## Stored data
---*---
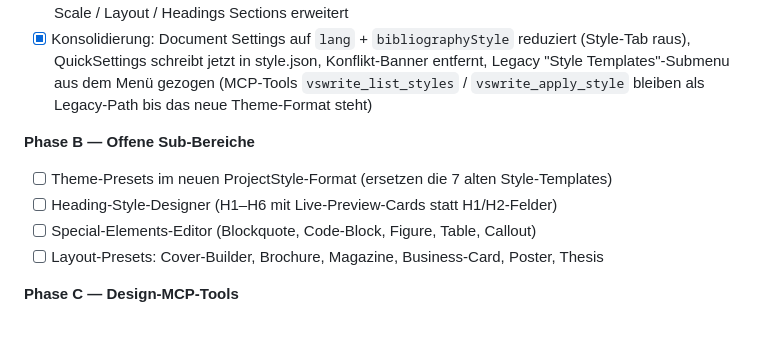
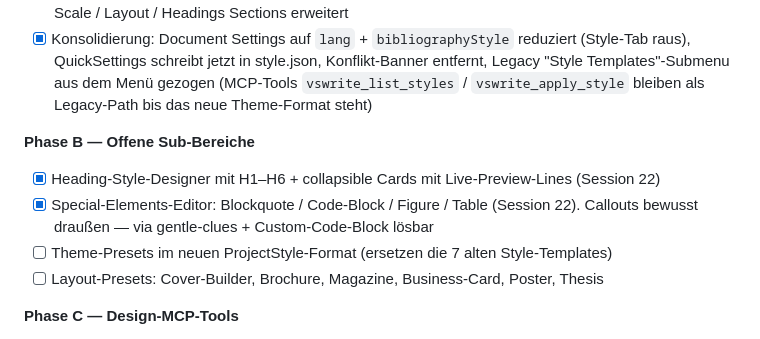
Before and after one commit to renejes/penwright, a Markdown page: documentation/next-steps.md, the part around the change. GitHub-like rendering.

```diff
--- a/documentation/next-steps.md
+++ b/documentation/next-steps.md
@@ -325,9 +325,9 @@ Der In-App-Link zeigt aktuell statisch auf `/de/docs`. Sobald die UI-i18n eingef
 - [x] Konsolidierung: Document Settings auf `lang` + `bibliographyStyle` reduziert (Style-Tab raus), QuickSettings schreibt jetzt in style.json, Konflikt-Banner entfernt, Legacy "Style Templates"-Submenu aus dem Menü gezogen (MCP-Tools `vswrite_list_styles` / `vswrite_apply_style` bleiben als Legacy-Path bis das neue Theme-Format steht)
 
 **Phase B — Offene Sub-Bereiche**
+- [x] Heading-Style-Designer mit H1–H6 + collapsible Cards mit Live-Preview-Lines (Session 22)
+- [x] Special-Elements-Editor: Blockquote / Code-Block / Figure / Table (Session 22). Callouts bewusst draußen — via gentle-clues + Custom-Code-Block lösbar
 - [ ] Theme-Presets im neuen ProjectStyle-Format (ersetzen die 7 alten Style-Templates)
-- [ ] Heading-Style-Designer (H1–H6 mit Live-Preview-Cards statt H1/H2-Felder)
-- [ ] Special-Elements-Editor (Blockquote, Code-Block, Figure, Table, Callout)
 - [ ] Layout-Presets: Cover-Builder, Brochure, Magazine, Business-Card, Poster, Thesis
 
 **Phase C — Design-MCP-Tools**
```
Also changed, not shown: documentation/project_status.md (+10 -6 lines).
---*---
## Assigned task
Each line of the data should be printed again exactly. Please leave pictures out.

## Finished exercise
Before and after one commit to renejes/penwright, a Markdown page: documentation/next-steps.md, the part around the change. GitHub-like rendering.

```diff
--- a/documentation/next-steps.md
+++ b/documentation/next-steps.md
@@ -325,9 +325,9 @@ Der In-App-Link zeigt aktuell statisch auf `/de/docs`. Sobald die UI-i18n eingef
 - [x] Konsolidierung: Document Settings auf `lang` + `bibliographyStyle` reduziert (Style-Tab raus), QuickSettings schreibt jetzt in style.json, Konflikt-Banner entfernt, Legacy "Style Templates"-Submenu aus dem Menü gezogen (MCP-Tools `vswrite_list_styles` / `vswrite_apply_style` bleiben als Legacy-Path bis das neue Theme-Format steht)
 
 **Phase B — Offene Sub-Bereiche**
+- [x] Heading-Style-Designer mit H1–H6 + collapsible Cards mit Live-Preview-Lines (Session 22)
+- [x] Special-Elements-Editor: Blockquote / Code-Block / Figure / Table (Session 22). Callouts bewusst draußen — via gentle-clues + Custom-Code-Block lösbar
 - [ ] Theme-Presets im neuen ProjectStyle-Format (ersetzen die 7 alten Style-Templates)
-- [ ] Heading-Style-Designer (H1–H6 mit Live-Preview-Cards statt H1/H2-Felder)
-- [ ] Special-Elements-Editor (Blockquote, Code-Block, Figure, Table, Callout)
 - [ ] Layout-Presets: Cover-Builder, Brochure, Magazine, Business-Card, Poster, Thesis
 
 **Phase C — Design-MCP-Tools**
```
Also changed, not shown: documentation/project_status.md (+10 -6 lines).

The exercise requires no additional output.